▸ EXERCISE PROMPT
Your task is to print all of the data below exactly, with no pictures included.
##### DATA FOR ANALYSIS #####
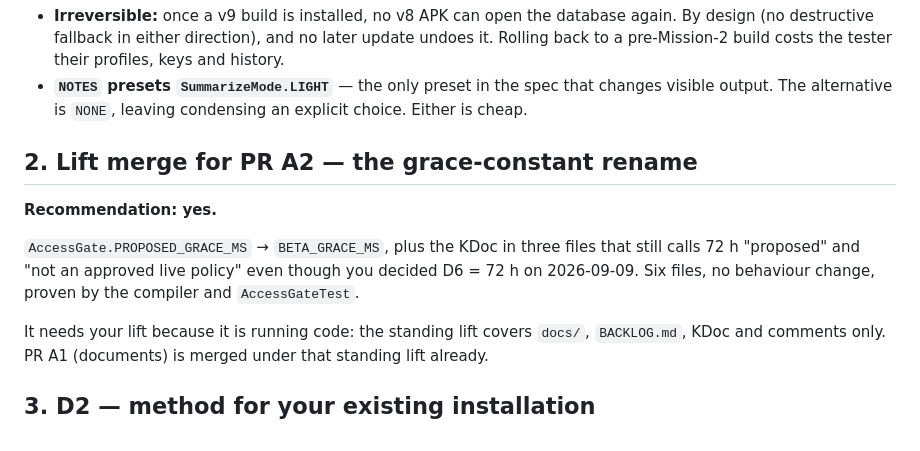
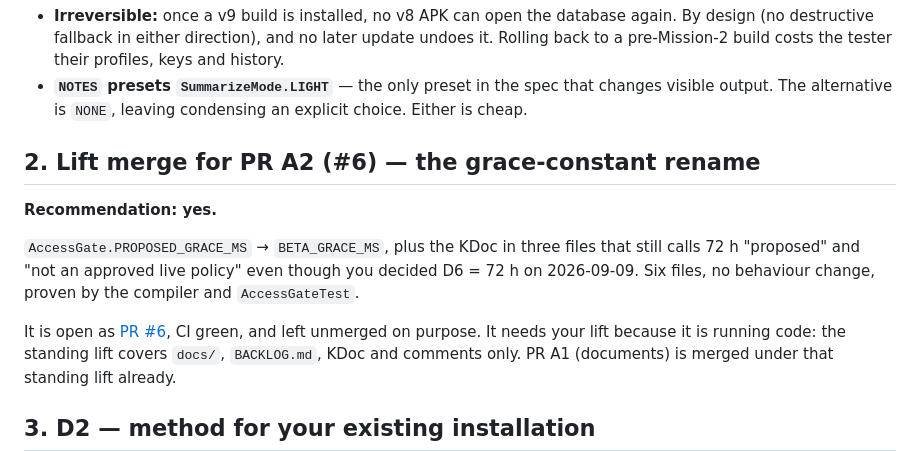
Before and after one commit to LarsAhls/optiqon-voice, a Markdown page: docs/DECISION_SHEET_2026-09-10.md, the part around the change. GitHub-like rendering.

Commit message:
docs: point the decision sheet at the open PR for line 2
Line 2 asks Lars to lift merge for the grace-constant rename but named it only
as "PR A2", the planning label. It is PR #6 and it is open with CI green, so
the sheet now links it - otherwise answering line 2 means going to find it.

Co-Authored-By: Claude Opus 5 <noreply@anthropic.com>

```diff
--- a/docs/DECISION_SHEET_2026-09-10.md
+++ b/docs/DECISION_SHEET_2026-09-10.md
@@ -26,7 +26,7 @@ run before the `llmEnabled` check.
 - **`NOTES` presets `SummarizeMode.LIGHT`** — the only preset in the spec that changes visible
   output. The alternative is `NONE`, leaving condensing an explicit choice. Either is cheap.
 
-## 2. Lift merge for PR A2 — the grace-constant rename
+## 2. Lift merge for PR A2 (#6) — the grace-constant rename
 
 **Recommendation: yes.**
 
@@ -34,6 +34,7 @@ run before the `llmEnabled` check.
 72 h "proposed" and "not an approved live policy" even though you decided D6 = 72 h on
 2026-09-09. Six files, no behaviour change, proven by the compiler and `AccessGateTest`.
 
+It is open as [PR #6](https://github.com/LarsAhls/optiqon-voice/pull/6), CI green, and left unmerged on purpose.
 It needs your lift because it is running code: the standing lift covers `docs/`, `BACKLOG.md`,
 KDoc and comments only. PR A1 (documents) is merged under that standing lift already.
 
```
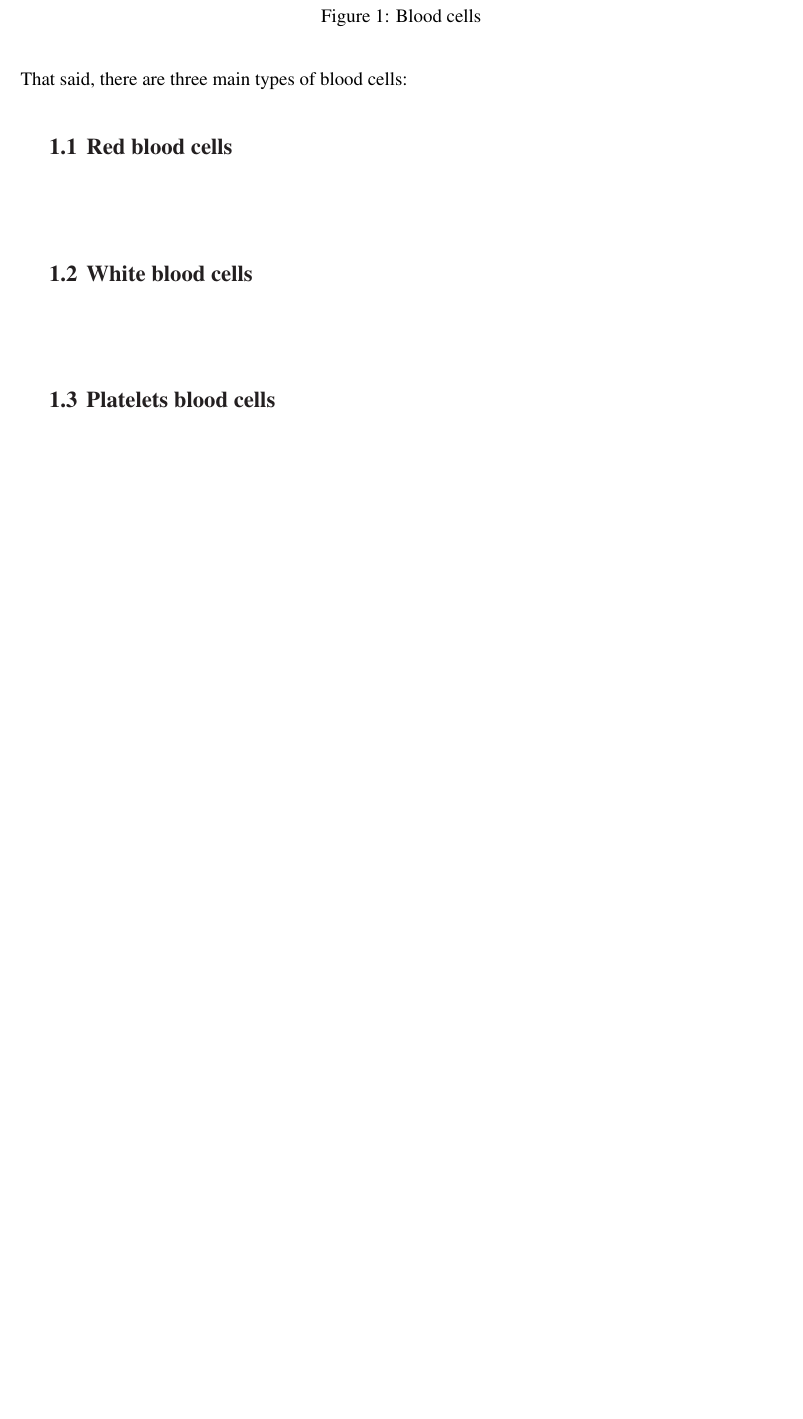
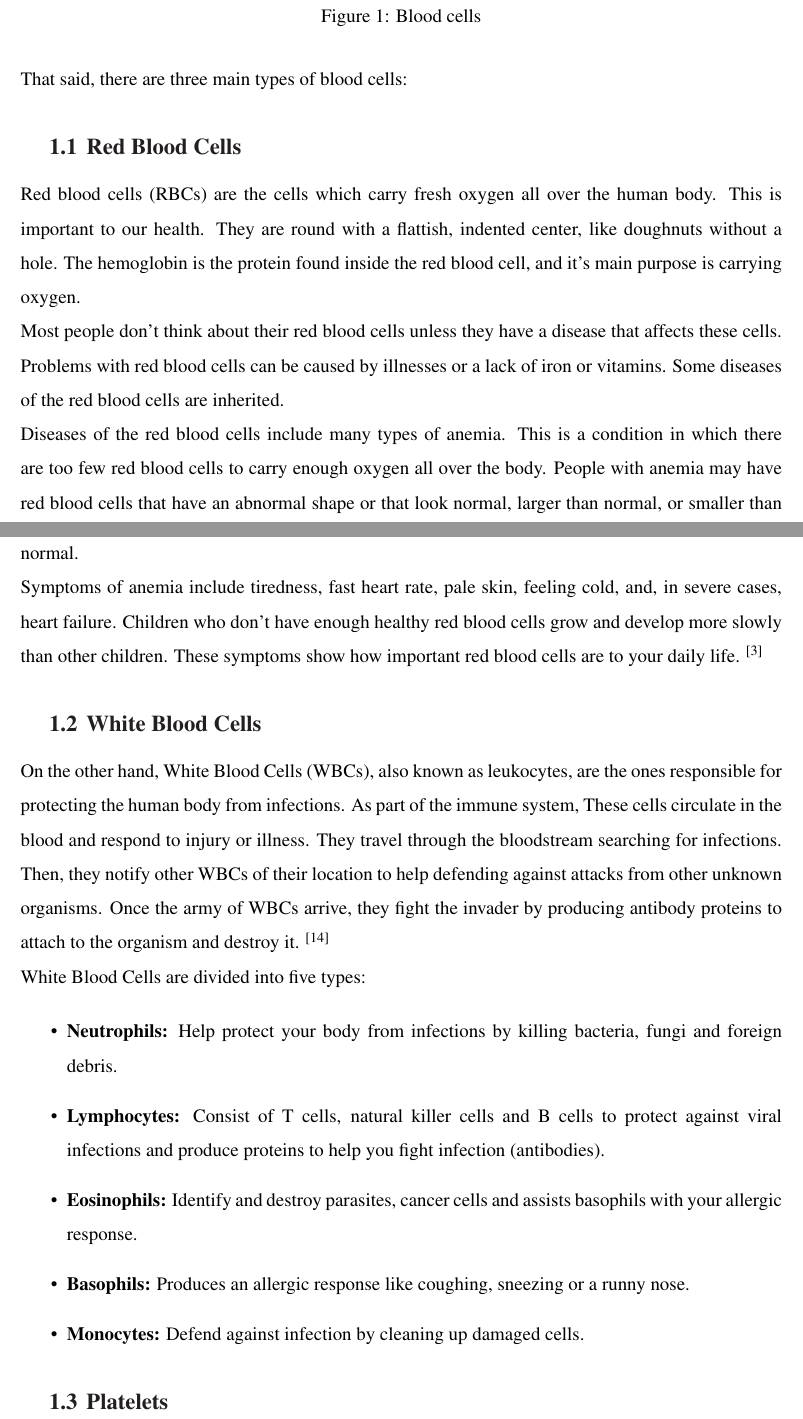
Before and after one commit to zaxo7/PFE, a LaTeX thesis (PFE/latex/main.tex, which reads PFE/latex/chap0.tex): part of page 9 of 21 before the commit and two parts of pages 9 and 10 of 22 after it, the two joined at a grey line, cut so that both start at the same text, the shorter picture padded with empty space. Compiled offline with pdfLaTeX.

Commit message:
Added RBCs and WBCs definitions.

```diff
--- a/PFE/latex/chap0.tex
+++ b/PFE/latex/chap0.tex
@@ -15,16 +15,29 @@ A blood cell, also called a hematopoietic cell, hemocyte, or hematocyte, is a ce
 
 That said, there are three main types of blood cells:
 
-\subsection{Red blood cells}
-\vspace{0.1in}
-\hspace*{0.16in}
+\subsection{Red Blood Cells}
 
+Red blood cells (RBCs) are the cells which carry fresh oxygen all over the human body. This is important to our health. They are round with a flattish, indented center, like doughnuts without a hole.
+The hemoglobin is the protein found inside the red blood cell, and it's main purpose is carrying oxygen.
 
-\subsection{White blood cells}
-\vspace{0.1in}
-\hspace*{0.16in}
+Most people don't think about their red blood cells unless they have a disease that affects these cells. Problems with red blood cells can be caused by illnesses or a lack of iron or vitamins. Some diseases of the red blood cells are inherited.
 
+Diseases of the red blood cells include many types of anemia. This is a condition in which there are too few red blood cells to carry enough oxygen all over the body. People with anemia may have red blood cells that have an abnormal shape or that look normal, larger than normal, or smaller than normal.
 
-\subsection{Platelets blood cells}
-\vspace{0.1in}
-\hspace*{0.16in}
+Symptoms of anemia include tiredness, fast heart rate, pale skin, feeling cold, and, in severe cases, heart failure. Children who don't have enough healthy red blood cells grow and develop more slowly than other children. These symptoms show how important red blood cells are to your daily life. \textsuperscript{\cite{Department_2022_rochester}}
+
+\subsection{White Blood Cells}
+
+On the other hand, White Blood Cells (WBCs), also known as leukocytes, are the ones responsible for protecting the human body from infections. As part of the immune system, These cells circulate in the blood and respond to injury or illness. They travel through the bloodstream searching for infections. Then, they notify other WBCs of their location to help defending against attacks from other unknown organisms. Once the army of WBCs arrive, they fight the invader by producing antibody proteins to attach to the organism and destroy it. \textsuperscript{\cite{Attacking_Any_Unknown_2022_clevelandclinic}}
+
+White Blood Cells are divided into five types:
+
+\begin{itemize}
+  \item \textbf{Neutrophils:} Help protect your body from infections by killing bacteria, fungi and foreign debris.
+  \item \textbf{Lymphocytes:} Consist of T cells, natural killer cells and B cells to protect against viral infections and produce proteins to help you fight infection (antibodies).
+  \item \textbf{Eosinophils:} Identify and destroy parasites, cancer cells and assists basophils with your allergic response.
+  \item \textbf{Basophils:} Produces an allergic response like coughing, sneezing or a runny nose.
+  \item \textbf{Monocytes:} Defend against infection by cleaning up damaged cells.
+\end{itemize}
+
+\subsection{Platelets}
```
Also changed, not shown: PFE/latex/main.bib (+18 -2 lines), PFE/latex/main.tex (+0 -2 lines), ressources/bibtex/Attacking_Any_Unknown_2022_clevelandclinic.bib (added, +6 -0 lines), ressources/bibtex/Department_2022_rochester.bib (added, +6 -0 lines).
#####
▸ RESULT
Before and after one commit to LarsAhls/optiqon-voice, a Markdown page: docs/DECISION_SHEET_2026-09-10.md, the part around the change. GitHub-like rendering.

Commit message:
docs: point the decision sheet at the open PR for line 2
Line 2 asks Lars to lift merge for the grace-constant rename but named it only
as "PR A2", the planning label. It is PR #6 and it is open with CI green, so
the sheet now links it - otherwise answering line 2 means going to find it.

Co-Authored-By: Claude Opus 5 <noreply@anthropic.com>

```diff
--- a/docs/DECISION_SHEET_2026-09-10.md
+++ b/docs/DECISION_SHEET_2026-09-10.md
@@ -26,7 +26,7 @@ run before the `llmEnabled` check.
 - **`NOTES` presets `SummarizeMode.LIGHT`** — the only preset in the spec that changes visible
   output. The alternative is `NONE`, leaving condensing an explicit choice. Either is cheap.
 
-## 2. Lift merge for PR A2 — the grace-constant rename
+## 2. Lift merge for PR A2 (#6) — the grace-constant rename
 
 **Recommendation: yes.**
 
@@ -34,6 +34,7 @@ run before the `llmEnabled` check.
 72 h "proposed" and "not an approved live policy" even though you decided D6 = 72 h on
 2026-09-09. Six files, no behaviour change, proven by the compiler and `AccessGateTest`.
 
+It is open as [PR #6](https://github.com/LarsAhls/optiqon-voice/pull/6), CI green, and left unmerged on purpose.
 It needs your lift because it is running code: the standing lift covers `docs/`, `BACKLOG.md`,
 KDoc and comments only. PR A1 (documents) is merged under that standing lift already.
 
```
Before and after one commit to zaxo7/PFE, a LaTeX thesis (PFE/latex/main.tex, which reads PFE/latex/chap0.tex): part of page 9 of 21 before the commit and two parts of pages 9 and 10 of 22 after it, the two joined at a grey line, cut so that both start at the same text, the shorter picture padded with empty space. Compiled offline with pdfLaTeX.

Commit message:
Added RBCs and WBCs definitions.

```diff
--- a/PFE/latex/chap0.tex
+++ b/PFE/latex/chap0.tex
@@ -15,16 +15,29 @@ A blood cell, also called a hematopoietic cell, hemocyte, or hematocyte, is a ce
 
 That said, there are three main types of blood cells:
 
-\subsection{Red blood cells}
-\vspace{0.1in}
-\hspace*{0.16in}
+\subsection{Red Blood Cells}
 
+Red blood cells (RBCs) are the cells which carry fresh oxygen all over the human body. This is important to our health. They are round with a flattish, indented center, like doughnuts without a hole.
+The hemoglobin is the protein found inside the red blood cell, and it's main purpose is carrying oxygen.
 
-\subsection{White blood cells}
-\vspace{0.1in}
-\hspace*{0.16in}
+Most people don't think about their red blood cells unless they have a disease that affects these cells. Problems with red blood cells can be caused by illnesses or a lack of iron or vitamins. Some diseases of the red blood cells are inherited.
 
+Diseases of the red blood cells include many types of anemia. This is a condition in which there are too few red blood cells to carry enough oxygen all over the body. People with anemia may have red blood cells that have an abnormal shape or that look normal, larger than normal, or smaller than normal.
 
-\subsection{Platelets blood cells}
-\vspace{0.1in}
-\hspace*{0.16in}
+Symptoms of anemia include tiredness, fast heart rate, pale skin, feeling cold, and, in severe cases, heart failure. Children who don't have enough healthy red blood cells grow and develop more slowly than other children. These symptoms show how important red blood cells are to your daily life. \textsuperscript{\cite{Department_2022_rochester}}
+
+\subsection{White Blood Cells}
+
+On the other hand, White Blood Cells (WBCs), also known as leukocytes, are the ones responsible for protecting the human body from infections. As part of the immune system, These cells circulate in the blood and respond to injury or illness. They travel through the bloodstream searching for infections. Then, they notify other WBCs of their location to help defending against attacks from other unknown organisms. Once the army of WBCs arrive, they fight the invader by producing antibody proteins to attach to the organism and destroy it. \textsuperscript{\cite{Attacking_Any_Unknown_2022_clevelandclinic}}
+
+White Blood Cells are divided into five types:
+
+\begin{itemize}
+  \item \textbf{Neutrophils:} Help protect your body from infections by killing bacteria, fungi and foreign debris.
+  \item \textbf{Lymphocytes:} Consist of T cells, natural killer cells and B cells to protect against viral infections and produce proteins to help you fight infection (antibodies).
+  \item \textbf{Eosinophils:} Identify and destroy parasites, cancer cells and assists basophils with your allergic response.
+  \item \textbf{Basophils:} Produces an allergic response like coughing, sneezing or a runny nose.
+  \item \textbf{Monocytes:} Defend against infection by cleaning up damaged cells.
+\end{itemize}
+
+\subsection{Platelets}
```
Also changed, not shown: PFE/latex/main.bib (+18 -2 lines), PFE/latex/main.tex (+0 -2 lines), ressources/bibtex/Attacking_Any_Unknown_2022_clevelandclinic.bib (added, +6 -0 lines), ressources/bibtex/Department_2022_rochester.bib (added, +6 -0 lines).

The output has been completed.